In these patients often the sinus cavity is open yet mucopurulent secretions continue. For many patients there is severe infection before surgery and they need to have the inflammation reduced to minimize bleeding at the time of surgery. Others have severe rhinosi- nusitis found at the time of surgery and need additional treatment postoperatively.
A growing body of scientific evidence suggests that infection within the sinus bones seems to be the culprit for some patients. Antibiotics must get into the bone to eradicate infection. While the initial basis for treatment comes from the orthopedic medical treatment for osteo- myelitis, there is the suggestion that osteitis is a part of CRS.

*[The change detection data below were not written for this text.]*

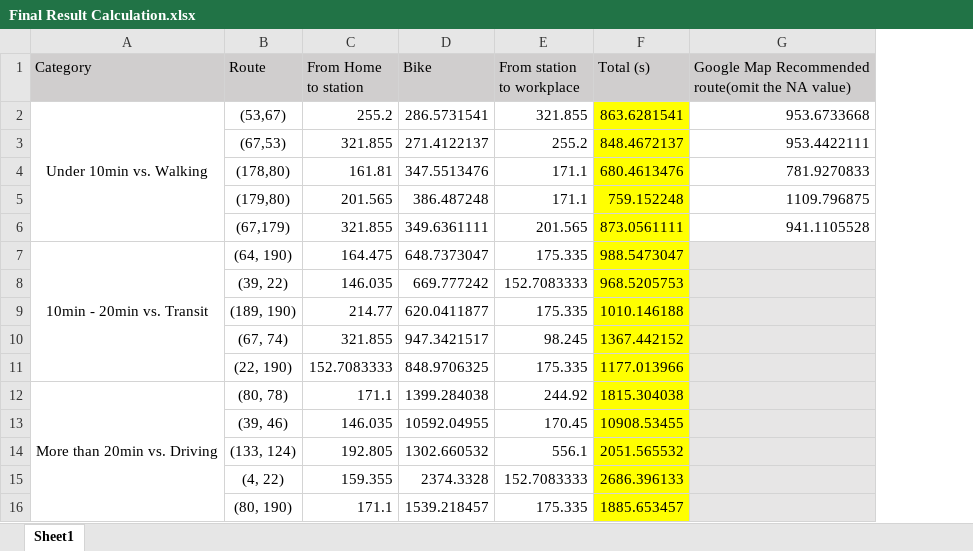
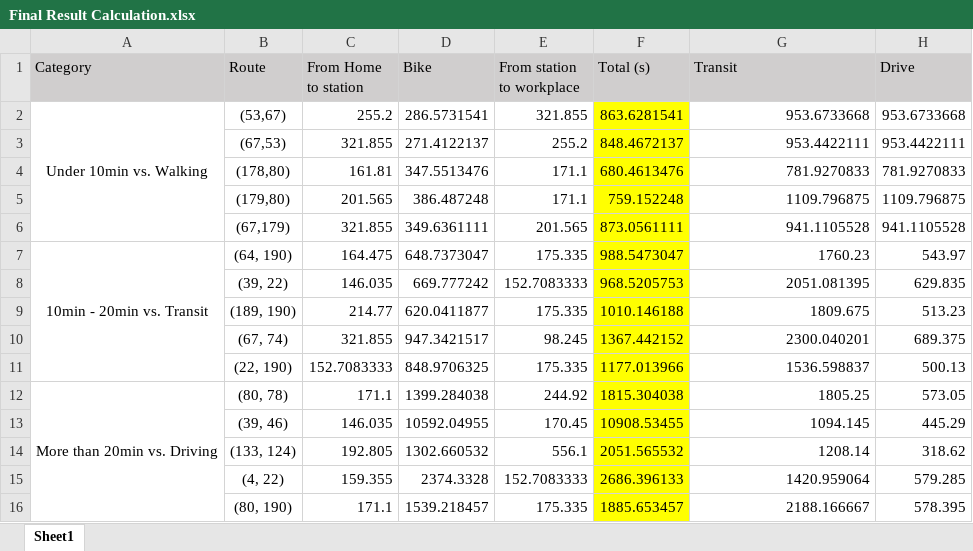
Before and after one commit to meiaalsup/bluebikecommutepatterns, an Excel workbook: Final Result Calculation.xlsx, sheet Sheet1, drawn as a sheet; values as stored, in another font and other column widths than the file's, no borders; charts and pictures not drawn; the diff names each change by its address in the sheet, - before the commit and + after, or states it on an @@ line.

Commit message:
Upload final image

```diff
--- a/Final Result Calculation.xlsx (sheet Sheet1)
+++ b/Final Result Calculation.xlsx (sheet Sheet1)
+column H (Drive), rows 2-16: 953.6733668 | 953.4422111 | 781.9270833 | 1109.796875 | 941.1105528 | 543.97 | 629.835 | 513.23 | 689.375 | 500.13 | 573.05 | 445.29 | 318.62 | 579.285 | 578.395
-G1: Google Map Recommended route(omit the NA value)
+G1: Transit
-G7 (Transit): (empty)
+G7 (Transit): 1760.23
-G7:G16 fill: #E7E6E6
+G7:G16 fill: none
-G8 (Transit): (empty)
+G8 (Transit): 2051.081395
-G9 (Transit): (empty)
+G9 (Transit): 1809.675
-G10 (Transit): (empty)
+G10 (Transit): 2300.040201
-G11 (Transit): (empty)
+G11 (Transit): 1536.598837
-G12 (Transit): (empty)
+G12 (Transit): 1805.25
-G13 (Transit): (empty)
+G13 (Transit): 1094.145
-G14 (Transit): (empty)
+G14 (Transit): 1208.14
-G15 (Transit): (empty)
+G15 (Transit): 1420.959064
-G16 (Transit): (empty)
+G16 (Transit): 2188.166667
```
Also changed, not shown: charts or pictures.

Orthopedists know that only about 10-30% of oral antibiot- ics get into the serum and therefore Osteomyelitis is typically treated with intravenous ... more. less.

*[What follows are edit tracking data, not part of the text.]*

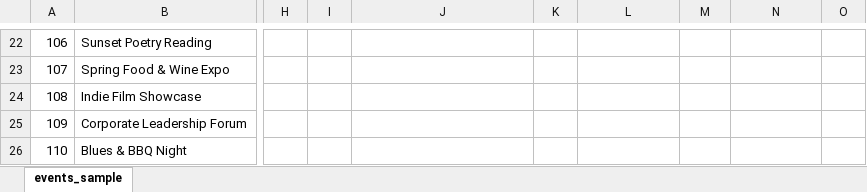
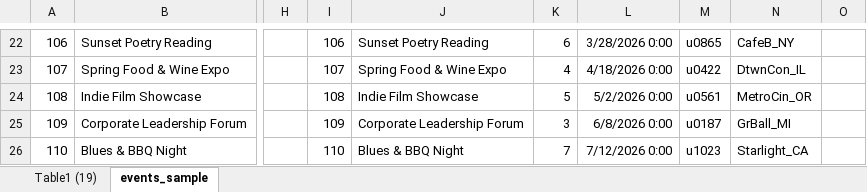
Before and after one commit to maiablack20/DataAnalytics, an Excel workbook: week-02/Ex2A_events_normalized.xlsx, sheet events_sample, drawn as a sheet; only a part is shown, gaps mark what is left out; values as stored, in another font and other column widths than the file's, no borders; conditional formats and table styles not drawn; the diff covers the shown part only; the diff names each change by its address in the sheet, - before the commit and + after, or states it on an @@ line.

```diff
--- a/week-02/Ex2A_events_normalized.xlsx (sheet events_sample)
+++ b/week-02/Ex2A_events_normalized.xlsx (sheet events_sample)
+sheet tab: Table1 (19)
-I22: (empty)
+I22: 106
-J22: (empty)
+J22: Sunset Poetry Reading
-K22: (empty)
+K22: 6
-L22: (empty)
+L22: 3/28/2026 0:00
-M22: (empty)
+M22: u0865
-N22: (empty)
+N22: CafeB_NY
-I23: (empty)
+I23: 107
-J23: (empty)
+J23: Spring Food & Wine Expo
-K23: (empty)
+K23: 4
-L23: (empty)
+L23: 4/18/2026 0:00
-M23: (empty)
+M23: u0422
-N23: (empty)
+N23: DtwnCon_IL
-I24: (empty)
+I24: 108
-J24: (empty)
+J24: Indie Film Showcase
-K24: (empty)
+K24: 5
-L24: (empty)
+L24: 5/2/2026 0:00
-M24: (empty)
+M24: u0561
-N24: (empty)
+N24: MetroCin_OR
-I25: (empty)
+I25: 109
-J25: (empty)
+J25: Corporate Leadership Forum
-K25: (empty)
+K25: 3
-L25: (empty)
+L25: 6/8/2026 0:00
-M25: (empty)
+M25: u0187
-N25: (empty)
+N25: GrBall_MI
-I26: (empty)
+I26: 110
-J26: (empty)
+J26: Blues & BBQ Night
-K26: (empty)
+K26: 7
-L26: (empty)
+L26: 7/12/2026 0:00
-M26: (empty)
+M26: u1023
-N26: (empty)
+N26: Starlight_CA
```
Also changed, not shown: 24 added rows, 24 removed rows and 43 edited cells elsewhere in this sheet.
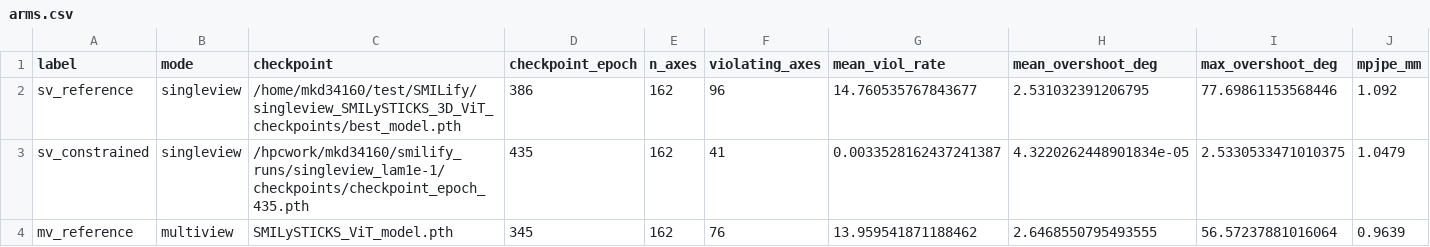
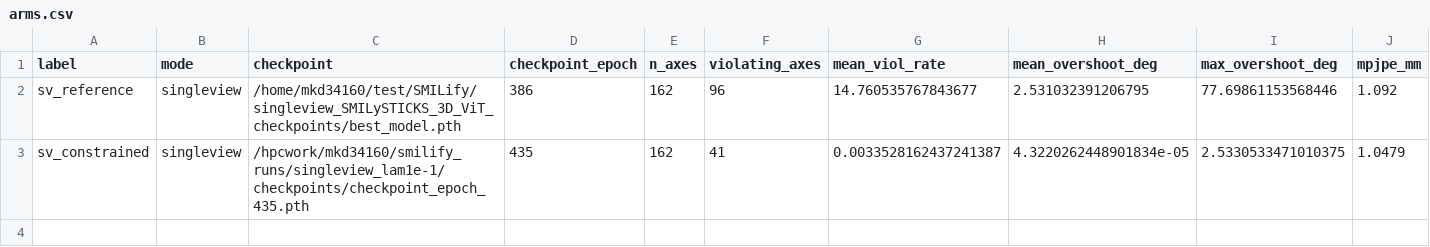
Before and after one commit to Uness10/SMILify, a CSV file: prior_study_results/sweep/arms.csv, drawn as a sheet; only a part is shown; rows hold the shown columns only; the diff names each change by its address in the sheet, - before the commit and + after, or states it on an @@ line.

```diff
--- a/prior_study_results/sweep/arms.csv
+++ b/prior_study_results/sweep/arms.csv
-row 4: mv_reference | multiview | SMILySTICKS_ViT_model.pth | 345 | 162 | 76 | 13.959541871188462 | 2.6468550795493555 | 56.57237881016064 | 0.9639
```
Also changed, not shown: prior_study_results/sweep/sweep.csv, 22 other files.
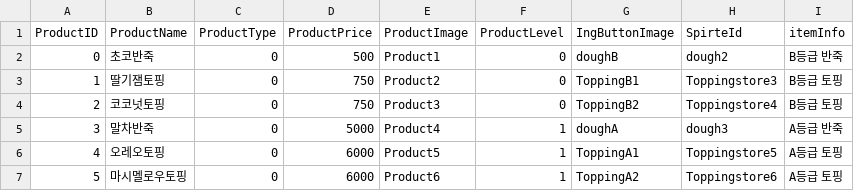
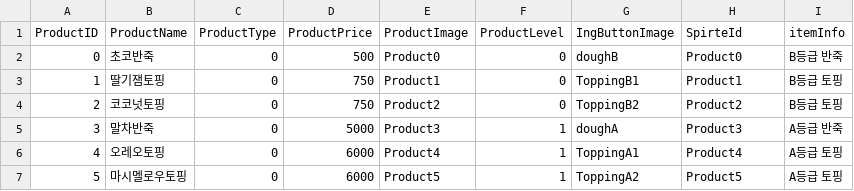
Before and after one commit to Kimjunghyu/CookieGame, a CSV file: Assets/Resources/ShopIngTable.csv, drawn as a sheet.

```diff
--- a/Assets/Resources/ShopIngTable.csv
+++ b/Assets/Resources/ShopIngTable.csv
@@ -1,7 +1,7 @@
 ProductID,ProductName,ProductType,ProductPrice,ProductImage,ProductLevel,IngButtonImage,SpirteId,itemInfo
-0,초코반죽,0,500,Product1,0,doughB,dough2,B등급 반죽
-1,딸기잼토핑,0,750,Product2,0,ToppingB1,Toppingstore3,B등급 토핑
-2,코코넛토핑,0,750,Product3,0,ToppingB2,Toppingstore4,B등급 토핑
-3,말차반죽,0,5000,Product4,1,doughA,dough3,A등급 반죽
-4,오레오토핑,0,6000,Product5,1,ToppingA1,Toppingstore5,A등급 토핑
-5,마시멜로우토핑,0,6000,Product6,1,ToppingA2,Toppingstore6,A등급 토핑
+0,초코반죽,0,500,Product0,0,doughB,Product0,B등급 반죽
+1,딸기잼토핑,0,750,Product1,0,ToppingB1,Product1,B등급 토핑
+2,코코넛토핑,0,750,Product2,0,ToppingB2,Product2,B등급 토핑
+3,말차반죽,0,5000,Product3,1,doughA,Product3,A등급 반죽
+4,오레오토핑,0,6000,Product4,1,ToppingA1,Product4,A등급 토핑
+5,마시멜로우토핑,0,6000,Product5,1,ToppingA2,Product5,A등급 토핑
```
Also changed, not shown: 18 other files.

antibiotics for at least 6 weeks. While the sinuses are not long bones that develop osteomyelitis, evidence suggests that sinus osteitis is similar to osteo- myelitis. Patients who can benefit the most from IV therapy include those who have: 1.<br><br> Not responded to traditional oral antibiotics including decongestants and steroids. 2. An unsuccessful surgery with ongoing sinus infection.<br><br> 3. Other debilitating illnesses that an ongoing infection could worsen such as diabetes, kidney disease, lung conditions (such as asthma or chronic bronchitis), or a compromised immune system (such as leukemia, lymphoma, or AIDS). 4.<br><br> Refused surgical treatment, yet have persistent and severe sinus infections. 5. An advanced form of sinusitis where the infection has entered the bone as well as the cavity within the bone.<br><br> When to consider IV antibiotic therapy: Non-Surgical: When patients choose not to have surgery or have had an unsuccessful surgery with persistent infection. Pre/Post Surgery: The patient receives IV therapy two weeks before surgery and 4-6 weeks afterwards. Post Surgery: IV therapy can help promote healing and treat infection in mucus membranes and the bone.<br><br> SinuCare 9s Medical Advisory Board has developed an IV antibiotic protocol to help physicians clearly treat patients with chronic sinusitis. If you wish to know more about chronic sinusitis and IV antibiotics, call 800.774. SINU (7468) or click www.SinuCare.com IV Antibiotics & Chronic Sinusitis 630 N Wymore Rd Suite 370 Maitland FL 32751 800.77.7468 Fax: 877.644.3895 www.SinuCare.com TM<br><br>